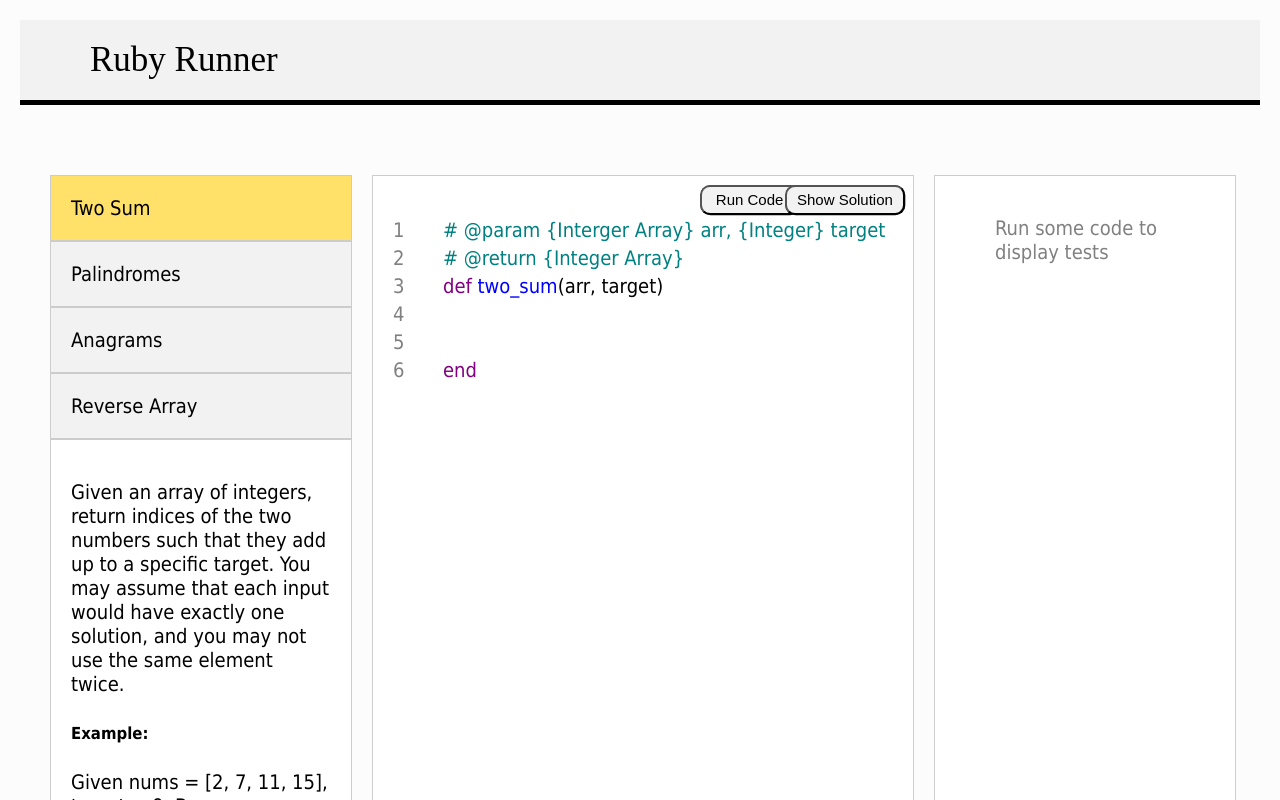
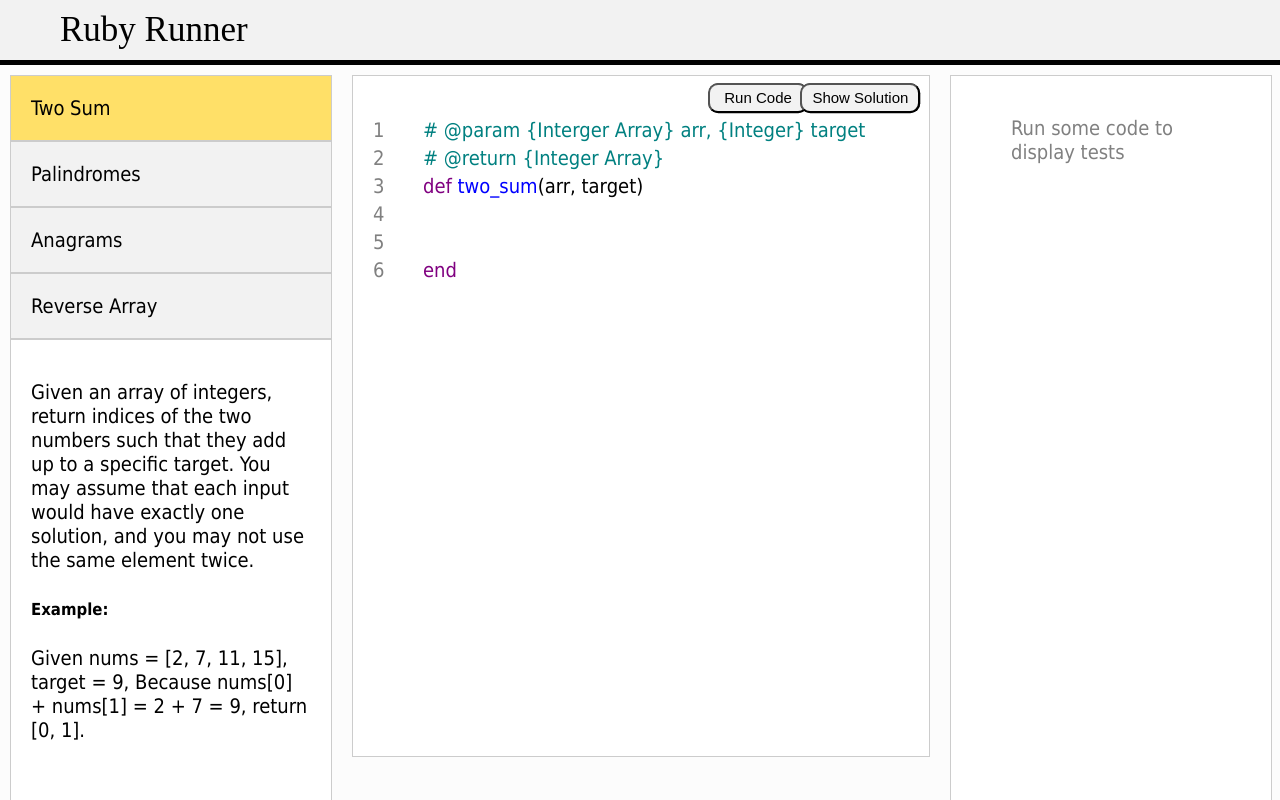
Before and after one commit to bmartinson5/ruby-IDE, a React (Create React App) app: page / in a window 1280 px wide. Shown: the top 800 px of the page. Built offline with nearby package versions, Linux system fonts and the light colour scheme; no server answers.

Commit message:
syling for editor boxes

```diff
--- a/src/components/App.js
+++ b/src/components/App.js
@@ -26,7 +26,7 @@ class App extends Component {
         // <CodeRunner  savedTests={this.state.savedTests[this.state.currentProblem]} codeOutput={this.state.codeOutput} />
   render(){
     return (
-      <div className="container">
+      <div className="app-container">
         <Navbar />
         <EditorControl />
       </div>
--- a/src/components/EditorControl.js
+++ b/src/components/EditorControl.js
@@ -103,7 +103,7 @@ class EditorControl extends Component {
         // <CodeRunner  savedTests={this.state.savedTests[this.state.currentProblem]} codeOutput={this.state.codeOutput} />
   render(){
     return (
-      <div className="container">
+      <div className="editor-container">
         <Problems callback={this.handleProblemChange}/>
         <Editor handleRunCode={this.handleRunCode}
           default_editors={this.state.savedEditors}
--- a/src/css/App.css
+++ b/src/css/App.css
@@ -4,9 +4,12 @@ h1 {
   color: #21230E;
 }
 
-.container {
+.app-container, .editor-container{
   white-space: nowrap;
+  padding: 0;
+  margin: 0;
 }
+
 
 .code-runner {
   white-space: normal;
--- a/src/css/CodeContent.css
+++ b/src/css/CodeContent.css
@@ -25,7 +25,8 @@ div[contenteditable="true"] {
   overflow-y:auto;
   background-color: white;
   border: 1.5px solid #cccccc;
-  height: 880px;
+  /* height: 880px; */
+  height: 85vh;
   vertical-align: top;
   margin: 10px;
   min-width: 500px;
--- a/src/css/CodeRunner.css
+++ b/src/css/CodeRunner.css
@@ -1,12 +1,12 @@
 .code-runner {
   white-space: normal;
-  min-width: 300px;
+  min-width: 200px;
   background-color: white;
   color: black;
   font-size: 20px;
   position: relative;
-  width: 25%;
-  height: 880px;
+  width: 20%;
+  height: 95vh;
   margin: 10px;
   resize: none;
   outline: none;
@@ -19,7 +19,7 @@
 }
 
 .problem-description {
-  min-width: 300px;
+  min-width: 200px;
   padding: 20px;
   font-size: 20px;
   padding: 20px;
--- a/src/css/Navbar.css
+++ b/src/css/Navbar.css
@@ -1,8 +1,9 @@
 .navbar {
-  padding: 20px;
+  padding: 10px;
   border-bottom: 5px solid black;
   background-color: #F2F2F2;
-  margin-bottom: 60px;
+  margin-bottom: 0px;
+  height: 5vh;
 }
 
 .navbar-items {
```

TASK DESCRIPTION
The data above must be reproduced exactly, without any of its pictures.

EXERCISE ANSWER
Before and after one commit to bmartinson5/ruby-IDE, a React (Create React App) app: page / in a window 1280 px wide. Shown: the top 800 px of the page. Built offline with nearby package versions, Linux system fonts and the light colour scheme; no server answers.

Commit message:
syling for editor boxes

```diff
--- a/src/components/App.js
+++ b/src/components/App.js
@@ -26,7 +26,7 @@ class App extends Component {
         // <CodeRunner  savedTests={this.state.savedTests[this.state.currentProblem]} codeOutput={this.state.codeOutput} />
   render(){
     return (
-      <div className="container">
+      <div className="app-container">
         <Navbar />
         <EditorControl />
       </div>
--- a/src/components/EditorControl.js
+++ b/src/components/EditorControl.js
@@ -103,7 +103,7 @@ class EditorControl extends Component {
         // <CodeRunner  savedTests={this.state.savedTests[this.state.currentProblem]} codeOutput={this.state.codeOutput} />
   render(){
     return (
-      <div className="container">
+      <div className="editor-container">
         <Problems callback={this.handleProblemChange}/>
         <Editor handleRunCode={this.handleRunCode}
           default_editors={this.state.savedEditors}
--- a/src/css/App.css
+++ b/src/css/App.css
@@ -4,9 +4,12 @@ h1 {
   color: #21230E;
 }
 
-.container {
+.app-container, .editor-container{
   white-space: nowrap;
+  padding: 0;
+  margin: 0;
 }
+
 
 .code-runner {
   white-space: normal;
--- a/src/css/CodeContent.css
+++ b/src/css/CodeContent.css
@@ -25,7 +25,8 @@ div[contenteditable="true"] {
   overflow-y:auto;
   background-color: white;
   border: 1.5px solid #cccccc;
-  height: 880px;
+  /* height: 880px; */
+  height: 85vh;
   vertical-align: top;
   margin: 10px;
   min-width: 500px;
--- a/src/css/CodeRunner.css
+++ b/src/css/CodeRunner.css
@@ -1,12 +1,12 @@
 .code-runner {
   white-space: normal;
-  min-width: 300px;
+  min-width: 200px;
   background-color: white;
   color: black;
   font-size: 20px;
   position: relative;
-  width: 25%;
-  height: 880px;
+  width: 20%;
+  height: 95vh;
   margin: 10px;
   resize: none;
   outline: none;
@@ -19,7 +19,7 @@
 }
 
 .problem-description {
-  min-width: 300px;
+  min-width: 200px;
   padding: 20px;
   font-size: 20px;
   padding: 20px;
--- a/src/css/Navbar.css
+++ b/src/css/Navbar.css
@@ -1,8 +1,9 @@
 .navbar {
-  padding: 20px;
+  padding: 10px;
   border-bottom: 5px solid black;
   background-color: #F2F2F2;
-  margin-bottom: 60px;
+  margin-bottom: 0px;
+  height: 5vh;
 }
 
 .navbar-items {
```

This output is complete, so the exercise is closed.